“After I visited the campus I was really excited and I thought, ‘I could see myself here,’” Saracayo says. “I think I fell in love with the campus and I didn’t want to let it go. I didn’t really think Butler was an attainable option, but once I saw they were accepting applications for a full ride I said, ‘Let’s give it a shot,’ because I have nothing to lose, right?”
Saracayo is one of nine incoming students who earned the Butler Tuition Guarantee Scholarship, a full-tuition scholarship for Marion County students with financial need who have demonstrated a solid academic record in high school, and participation in extracurricular activities and community service projects.
During her four years at Lawrence North High School, Saracayo clearly demonstrated both. Along with serving as Vice President of the Spanish Honor Society for two years and as President of her freshman class, she was actively involved in many other student activities including the Black Student Union, the Spanish Immersion program, and volunteering as a mentor for students in the English as a Second Language (ESL) program.
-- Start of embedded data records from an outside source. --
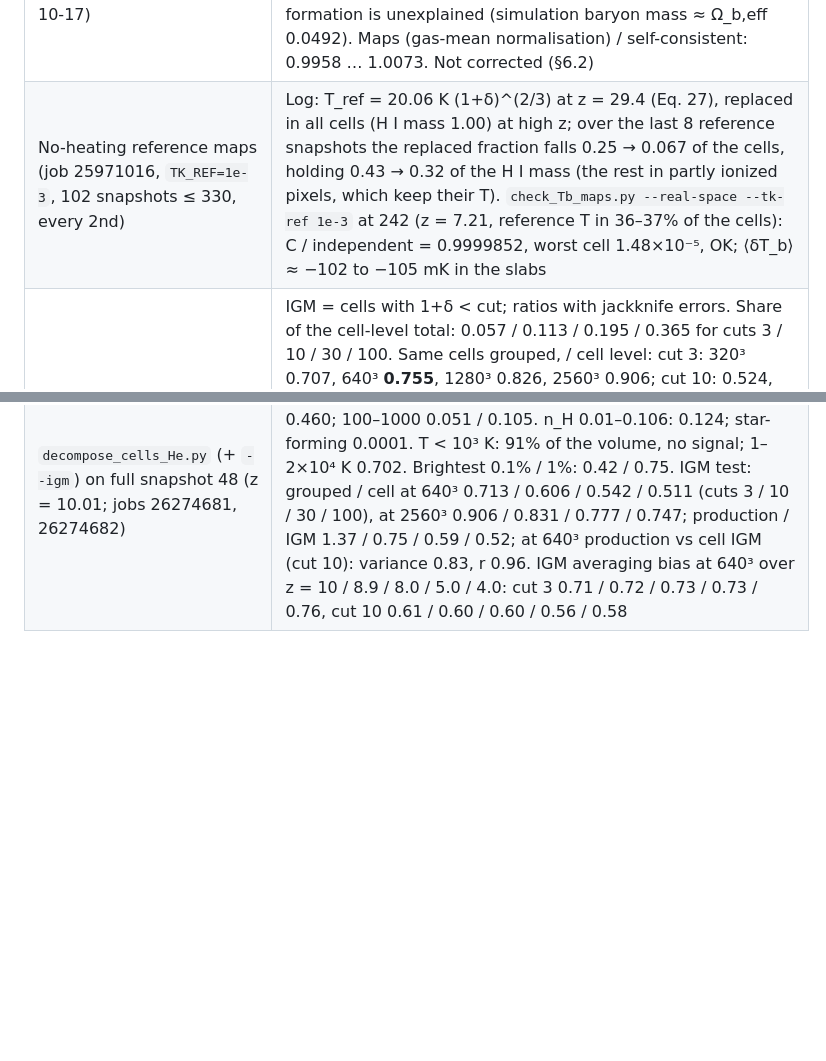
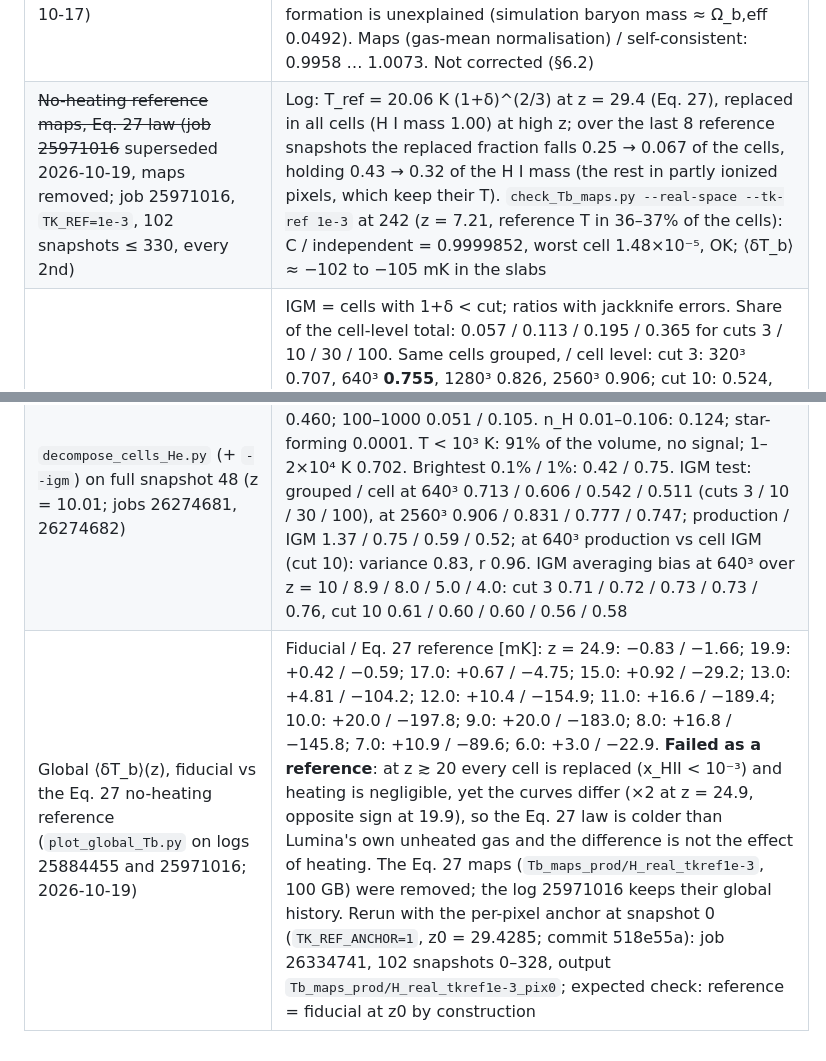
Before and after one commit to changhyun-cho-nyu/21cm-codes, a Markdown page: JALPHA_NOTES.md, 2 parts joined by grey strips. Drawn GitHub-style; blank space fills up the shorter version.

Commit message:
Record why the Eq. 27 no-heating reference failed (global signal vs the fiducial at z >~ 20), its removal, and the per-pixel-anchored rerun (job 26334741)
Co-Authored-By: Claude Opus 5.5 <noreply@anthropic.com>

```diff
--- a/JALPHA_NOTES.md
+++ b/JALPHA_NOTES.md
@@ -381,7 +381,7 @@ Its AGN-SED finding (#3) is fixed (2.3 above). Its helium-coupling finding (#10,
 | `make_vid.py` (mocks; Lumina H) | Identical to `calculate_vid_logbins` of `one-stat.ipynb` (bins, VIDs, 19 statistics; difference 0). H: 305 snapshots + `stats_H.csv` (z 29.4–3.0). Fixed: map names are not zero-padded (snapshots < 100 were skipped). `VID.ipynb`: the figure code of `one-stat.ipynb` cells 8, 9, 31, 32 unchanged except the data sources (old VIDs came from earlier maps; the old notebook also had THESAN-2 computed at THESAN-1's snapshot numbers and plots reading other files than written) |
 | `test_cells_Tb.py` axis-order criterion | Required corr > 0.3 (from the mock); on Lumina the right order gives 0.21–0.71, the wrong one ~0.005, so tasks 0–2 stopped. Now: best > 0.05 and ≥ 20 standard errors (1/√n) above the other |
 | ρ̄_gas / Ω_b ρ_crit from the 640³ render Density (2026-10-17) | z = 16.3: 1.0042; 10.0: 1.0041; 6.35: 1.0030; 5.00: 1.0016; 4.01: 0.9991; 3.42: 0.9961; 3.00: 0.9928 (Ω_b from the header, ρ_crit with G = 6.67430e-8). The fall below z ≈ 5 is gas turned into stars and BHs (−1.1% to z = 3); the +0.42% before star formation is unexplained (simulation baryon mass ≈ Ω_b,eff 0.0492). Maps (gas-mean normalisation) / self-consistent: 0.9958 … 1.0073. Not corrected (§6.2) |
-| No-heating reference maps (job 25971016, `TK_REF=1e-3`, 102 snapshots ≤ 330, every 2nd) | Log: T_ref = 20.06 K (1+δ)^(2/3) at z = 29.4 (Eq. 27), replaced in all cells (H I mass 1.00) at high z; over the last 8 reference snapshots the replaced fraction falls 0.25 → 0.067 of the cells, holding 0.43 → 0.32 of the H I mass (the rest in partly ionized pixels, which keep their T). `check_Tb_maps.py --real-space --tk-ref 1e-3` at 242 (z = 7.21, reference T in 36–37% of the cells): C / independent = 0.9999852, worst cell 1.48×10⁻⁵, OK; ⟨δT_b⟩ ≈ −102 to −105 mK in the slabs |
+| ~~No-heating reference maps, Eq. 27 law (job 25971016~~ superseded 2026-10-19, maps removed; job 25971016, `TK_REF=1e-3`, 102 snapshots ≤ 330, every 2nd) | Log: T_ref = 20.06 K (1+δ)^(2/3) at z = 29.4 (Eq. 27), replaced in all cells (H I mass 1.00) at high z; over the last 8 reference snapshots the replaced fraction falls 0.25 → 0.067 of the cells, holding 0.43 → 0.32 of the H I mass (the rest in partly ionized pixels, which keep their T). `check_Tb_maps.py --real-space --tk-ref 1e-3` at 242 (z = 7.21, reference T in 36–37% of the cells): C / independent = 0.9999852, worst cell 1.48×10⁻⁵, OK; ⟨δT_b⟩ ≈ −102 to −105 mK in the slabs |
 | `decompose_cells_He.py --igm` on Lumina (snapshot 136, z = 4.0, 64 cubes; job 26136927) | IGM = cells with 1+δ < cut; ratios with jackknife errors. Share of the cell-level total: 0.057 / 0.113 / 0.195 / 0.365 for cuts 3 / 10 / 30 / 100. Same cells grouped, / cell level: cut 3: 320³ 0.707, 640³ **0.755**, 1280³ 0.826, 2560³ 0.906; cut 10: 0.524, **0.583**, 0.675, 0.794; cut 30: 0.370, 0.426, 0.519, 0.653; cut 100: 0.230, 0.276, 0.357, 0.486 (± ≤ 0.008): averaging at 640³ biases even the diffuse IGM (−24% below 1+δ = 3, −42% below 10), not converged at 2560³. Production map / IGM cell level (mean): 2.46 / 1.25 / 0.72 / 0.39. At 640³ pixels, variance ratio / r: grouped IGM vs cell IGM 0.56/0.99, 0.29/0.98, 0.13/0.96, 0.04/0.92; production vs cell IGM 59/0.25, 9.1/0.43, 1.7/0.62, 0.25/0.80; cell IGM vs cell all 0.0002/0.09, 0.0011/0.26, 0.0057/0.48, 0.039/0.75. So the 640³ maps are neither the IGM signal (mean ×1.25, variance ×9, r = 0.43 for 1+δ < 10) nor the total (×0.14): option A of §6.2 is not supported |
 | `test_cells_Tb.py` He, full snapshot 92 (z = 6.29, render 304, production J; `GRIDS=full`, 64 cubes, IGM cuts 3/10/30/100; scan 26147942, merge 26149795) | Checks: mass 1.000000, corr(log ρ) 0.9998, T 1.0002 / 0.99999, x_HII and f_HeII means equal to 10⁻⁵, volume coverage 0.968–1.030 (1–99%). **Whole box ⟨δT_b^He⟩: production 0.02756 µK, cell 0.08226 µK, ratio 0.335.** P_prod/P_cell: 0.085–0.089 flat for k ≤ 0.18 h/cMpc, then 0.073 (0.48), 0.059 (0.98), 0.042 (2.6), 0.036 (5.3); r(k) 0.9998 (0.02) … 0.996 (0.18), 0.976 (0.98), 0.925 (5.3). IGM only (1+δ < 3 / 10 / 30 / 100): share of the cell mean 0.220 / 0.417 / 0.619 / 0.822; production/IGM mean 1.52 / 0.80 / 0.54 / 0.41; at k = 0.03 P_prod/P_IGM 3.27 / 0.85 / 0.35 / 0.16 with r(prod, IGM) 0.998–1.000; at k ≈ 1 r(prod, IGM) 0.86 / 0.95 / 0.98 / 0.99. Ladder (cubes): 320³ 0.282, 640³ 0.333, 1280³ 0.415, 2560³ 0.543, 5120³ 0.714, 10240³ 0.882 (± ≤ 0.003); production on the cubes 0.334. So at z = 6.3 the 640³ maps keep the large-scale pattern (r ≈ 1, k ≲ 0.2) with P low by a constant ×0.086, the shape changes above k ≈ 0.3, and they are close to the cell-level IGM (1+δ < 10) signal (mean 0.80, P 0.85, r 0.999 at large scales); the dense gas (58% of the mean) is what they miss. At z = 4 the large scales decorrelate too |
 | `decompose_cells_He.py` on Lumina, full snapshot 92 (z = 6.29, 64 cubes; job 26182443) | Cell-level ⟨δT_b^He⟩ 0.0862 µK (cubes). Shares of the mean / variance by 1+δ: < 1: 0.069 / 0.001; 1–10: 0.344 / 0.114; 10–100: 0.407 / 0.458; 100–1000: 0.171 / 0.397; > 1000: 0.010 / 0.029. By n_H [cm⁻³] (n̄_H = 7.4×10⁻⁵): 10⁻⁵–10⁻⁴: 0.105; 10⁻⁴–10⁻³: 0.361; 10⁻³–10⁻²: 0.392; 0.01–0.03: 0.095; 0.03–0.106: 0.047; star-forming: 0.0002. By T: 1–2×10⁴ K 0.777. By x_HeII: > 0.9 0.790. Brightest 0.1% / 1% / 10% of the volume: 0.42 / 0.67 / 0.88. Against z = 4: the diffuse IGM (1+δ < 10) gives 41% of the mean (z = 4: 11%), gas just below the star-formation threshold 14% (34%), the signal is much less concentrated (0.1% of the volume: 42% vs 79%); 1+δ > 10 still gives 88% of the 640³ map variance |
@@ -394,3 +394,4 @@ Its AGN-SED finding (#3) is fixed (2.3 above). Its helium-coupling finding (#10,
 | `decompose_cells_He.py` (+ `--igm`) on full snapshot 57 (z = 8.90; jobs 26243129, 26243130) | Cell-level 0.0311 µK (cubes). Shares of the mean / variance by 1+δ: < 1 0.073 / 0.014; 1–10 0.540 / 0.332; 10–100 0.320 / 0.496; 100–1000 0.068 / 0.158. n_H 0.01–0.106: 0.119; star-forming 0.0001. T < 10³ K: 82% of the volume, no signal; 1–2×10⁴ K 0.734. Brightest 0.1% / 1% / 10%: 0.38 / 0.68 / 0.98. IGM test: grouped / cell at 640³ 0.724 / 0.602 / 0.526 / 0.485 (cuts 3 / 10 / 30 / 100), at 2560³ 0.902 / 0.815 / 0.748 / 0.709; production / IGM 1.43 / 0.76 / 0.58 / 0.50; at 640³ production vs cell IGM (cut 10): variance 0.88, r 0.95 |
 | `test_cells_Tb.py` He, full snapshot 48 (z = 10.01, render 156, production J; full, 64 cubes, IGM cuts; scan 26274677, merge 26274678) | Checks: mass 1.000000, corr(log ρ) 0.9998, T 1.0009 / 0.99993, fractions equal to ~10⁻⁸, coverage 0.975–1.024. **Whole box: production 0.008269 µK, cell 0.016637 µK, ratio 0.497.** P_prod/P_cell 0.252–0.256 flat for k ≤ 0.6, 0.248 (0.98), 0.212 (2.6), 0.154 (5.3); r ≥ 0.999 for k ≤ 0.6, 0.998 (1.0), 0.927 (5.3). IGM only (cuts 3 / 10 / 30 / 100): share 0.364 / 0.668 / 0.847 / 0.949; production/IGM mean 1.36 / 0.74 / 0.59 / 0.52; at k = 0.03 P_prod/P_IGM 2.38 / 0.63 / 0.37 / 0.28, r ≈ 1.000. Ladder: 320³ 0.360, 640³ 0.496, 1280³ 0.616, 2560³ 0.734, 5120³ 0.855, 10240³ 0.953. Six-redshift trend z = 10.0 / 8.9 / 8.0 / 6.3 / 5.0 / 4.0: production/cell 0.497 / 0.468 / 0.435 / 0.335 / 0.238 / 0.144; large-scale P ratio 0.25 / 0.22 / 0.18 / 0.086 / 0.030 / 0.01–0.02; IGM share 0.67 / 0.61 / 0.56 / 0.42 / 0.27 / 0.11; 10240³/cell 0.95 / 0.94 / 0.93 / 0.88 / 0.82 / 0.75 |
 | `decompose_cells_He.py` (+ `--igm`) on full snapshot 48 (z = 10.01; jobs 26274681, 26274682) | Cell-level 0.0175 µK (cubes). Shares of the mean / variance by 1+δ: < 1 0.067 / 0.016; 1–10 0.599 / 0.420; 10–100 0.283 / 0.460; 100–1000 0.051 / 0.105. n_H 0.01–0.106: 0.124; star-forming 0.0001. T < 10³ K: 91% of the volume, no signal; 1–2×10⁴ K 0.702. Brightest 0.1% / 1%: 0.42 / 0.75. IGM test: grouped / cell at 640³ 0.713 / 0.606 / 0.542 / 0.511 (cuts 3 / 10 / 30 / 100), at 2560³ 0.906 / 0.831 / 0.777 / 0.747; production / IGM 1.37 / 0.75 / 0.59 / 0.52; at 640³ production vs cell IGM (cut 10): variance 0.83, r 0.96. IGM averaging bias at 640³ over z = 10 / 8.9 / 8.0 / 5.0 / 4.0: cut 3 0.71 / 0.72 / 0.73 / 0.73 / 0.76, cut 10 0.61 / 0.60 / 0.60 / 0.56 / 0.58 |
+| Global ⟨δT_b⟩(z), fiducial vs the Eq. 27 no-heating reference (`plot_global_Tb.py` on logs 25884455 and 25971016; 2026-10-19) | Fiducial / Eq. 27 reference [mK]: z = 24.9: −0.83 / −1.66; 19.9: +0.42 / −0.59; 17.0: +0.67 / −4.75; 15.0: +0.92 / −29.2; 13.0: +4.81 / −104.2; 12.0: +10.4 / −154.9; 11.0: +16.6 / −189.4; 10.0: +20.0 / −197.8; 9.0: +20.0 / −183.0; 8.0: +16.8 / −145.8; 7.0: +10.9 / −89.6; 6.0: +3.0 / −22.9. **Failed as a reference**: at z ≳ 20 every cell is replaced (x_HII < 10⁻³) and heating is negligible, yet the curves differ (×2 at z = 24.9, opposite sign at 19.9), so the Eq. 27 law is colder than Lumina's own unheated gas and the difference is not the effect of heating. The Eq. 27 maps (`Tb_maps_prod/H_real_tkref1e-3`, 100 GB) were removed; the log 25971016 keeps their global history. Rerun with the per-pixel anchor at snapshot 0 (`TK_REF_ANCHOR=1`, z0 = 29.4285; commit 518e55a): job 26334741, 102 snapshots 0–328, output `Tb_maps_prod/H_real_tkref1e-3_pix0`; expected check: reference = fiducial at z0 by construction |
```
Also changed, not shown: CLAUDE.md (+1 -1 lines).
Saracayo says she is most excited about having the chance to pursue her academic passions at Butler. She plans to major in Speech, Language, and Hearing Sciences with the intention of pursuing graduate school to become a speech pathologist. She says she is inspired to help others because she knows how difficult it can be to find resources when you’re in need of support. Saracayo’s mother emigrated to the United States from El Salvador in 1999, and Saracayo says she and her family had to work hard at times to find the resources they needed.
“I have always been interested in helping my community; it’s something I’ve been very passionate about from a young age just because I didn’t receive a lot of support when I was younger, nor did my family,” Maylin says. “I want to become a speech pathologist and hopefully help others through that field.”
Along with her extensive extracurricular activities, Saracayo also participated in the TeenWorks program in high school, which connects teens to summer jobs, mentorship, and workshops designed to help them prepare for a career path. Through her participation, Saracayo earned an additional scholarship that will cover the cost of room and board so she can live on campus.
“I’m excited to make new friends, and to acclimate to independence with the help of a support net.”
Saracayo says the Butler Tuition Guarantee Scholarship is important not only for increasing access to a Butler education, but for communicating a sense of belonging for any student who might take a campus tour and envision themselves here, as she did.
“One reason this scholarship is significant to me is because a lot of students had access to it,” Saracayo says. “Everyone got a chance to apply, and it shows it’s there, it’s possible. It’s important for low income students or students of color to understand that there is a spot for you and there is an opportunity for you. Once I was given this opportunity I was so happy, and there was such a sense of relief that I no longer had to worry about the financial side of my education. I’m really grateful.”
The Butler Tuition Guarantee Scholarship is made possible in part through donor gifts. You can support current and future recipients of the Butler Tuition Guarantee Scholarship and other financial assistance opportunities by making a gift to the Butler Fund for Student Scholarship today at gifts.butler.edu.